== Task to carry out ==
What is needed is an exact copy of the data below, pictures excluded.

Structured diff data
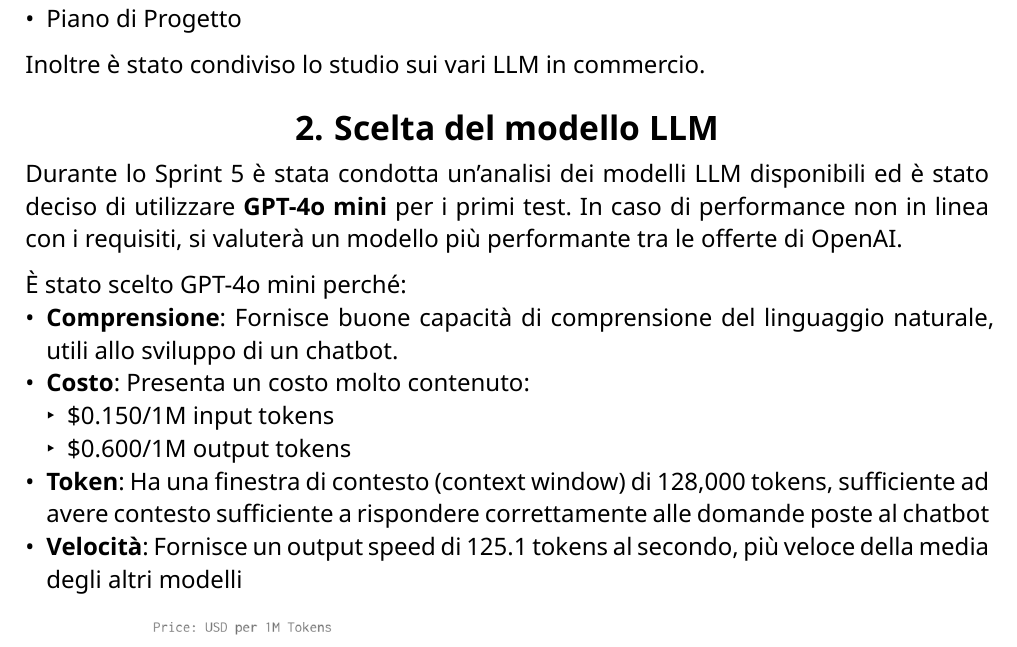
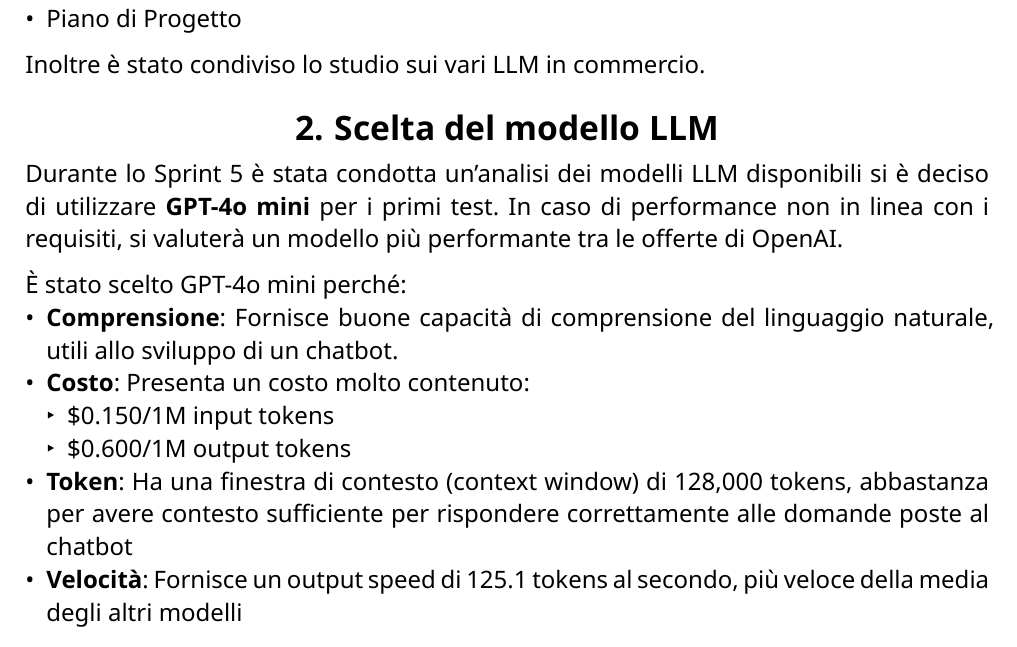
Before and after one commit to CodeHex16/documentazione, a Typst document (verbali/interni/source/2025-01-06_Coordinamento-Sprint-6.typ): part of page 4 of 6, cut so that both start at the same text. Compiled offline with Typst 0.15.

Commit message:
typo e versionamento Verbale 2025-01-06

```diff
--- a/verbali/interni/source/2025-01-06_Coordinamento-Sprint-6.typ
+++ b/verbali/interni/source/2025-01-06_Coordinamento-Sprint-6.typ
@@ -30,14 +30,14 @@
 Inoltre è stato condiviso lo studio sui vari LLM in commercio.
 
 = Scelta del modello LLM
-Durante lo Sprint 5 è stata condotta un’analisi dei modelli LLM disponibili ed è stato deciso di utilizzare *GPT-4o mini* per i primi test. In caso di performance non in linea con i requisiti, si valuterà un modello più performante tra le offerte di OpenAI.
+Durante lo Sprint 5 è stata condotta un’analisi dei modelli LLM disponibili si è deciso di utilizzare *GPT-4o mini* per i primi test. In caso di performance non in linea con i requisiti, si valuterà un modello più performante tra le offerte di OpenAI.
 
 È stato scelto GPT-4o mini perché:
 - *Comprensione*: Fornisce buone capacità di comprensione del linguaggio naturale, utili allo sviluppo di un chatbot.
 - *Costo*: Presenta un costo molto contenuto:
   - \$0.150/1M input tokens
   - \$0.600/1M output tokens
-- *Token*: Ha una finestra di contesto (context window) di 128,000 tokens, sufficiente ad avere contesto sufficiente a rispondere correttamente alle domande poste al chatbot
+- *Token*: Ha una finestra di contesto (context window) di 128,000 tokens, abbastanza per avere contesto sufficiente per rispondere correttamente alle domande poste al chatbot
 - *Velocità*: Fornisce un output speed di 125.1 tokens al secondo, più veloce della media degli altri modelli
 #figure(
   image("../imgs/gpt-4o-mini-pricing.png", width: 75%),
```
Also changed, not shown: verbali/interni/source/2025-01-06_Coordinamento-Sprint-6.typ (2 more changed lines).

== Result below ==
Before and after one commit to CodeHex16/documentazione, a Typst document (verbali/interni/source/2025-01-06_Coordinamento-Sprint-6.typ): part of page 4 of 6, cut so that both start at the same text. Compiled offline with Typst 0.15.

Commit message:
typo e versionamento Verbale 2025-01-06

```diff
--- a/verbali/interni/source/2025-01-06_Coordinamento-Sprint-6.typ
+++ b/verbali/interni/source/2025-01-06_Coordinamento-Sprint-6.typ
@@ -30,14 +30,14 @@
 Inoltre è stato condiviso lo studio sui vari LLM in commercio.
 
 = Scelta del modello LLM
-Durante lo Sprint 5 è stata condotta un’analisi dei modelli LLM disponibili ed è stato deciso di utilizzare *GPT-4o mini* per i primi test. In caso di performance non in linea con i requisiti, si valuterà un modello più performante tra le offerte di OpenAI.
+Durante lo Sprint 5 è stata condotta un’analisi dei modelli LLM disponibili si è deciso di utilizzare *GPT-4o mini* per i primi test. In caso di performance non in linea con i requisiti, si valuterà un modello più performante tra le offerte di OpenAI.
 
 È stato scelto GPT-4o mini perché:
 - *Comprensione*: Fornisce buone capacità di comprensione del linguaggio naturale, utili allo sviluppo di un chatbot.
 - *Costo*: Presenta un costo molto contenuto:
   - \$0.150/1M input tokens
   - \$0.600/1M output tokens
-- *Token*: Ha una finestra di contesto (context window) di 128,000 tokens, sufficiente ad avere contesto sufficiente a rispondere correttamente alle domande poste al chatbot
+- *Token*: Ha una finestra di contesto (context window) di 128,000 tokens, abbastanza per avere contesto sufficiente per rispondere correttamente alle domande poste al chatbot
 - *Velocità*: Fornisce un output speed di 125.1 tokens al secondo, più veloce della media degli altri modelli
 #figure(
   image("../imgs/gpt-4o-mini-pricing.png", width: 75%),
```
Also changed, not shown: verbali/interni/source/2025-01-06_Coordinamento-Sprint-6.typ (2 more changed lines).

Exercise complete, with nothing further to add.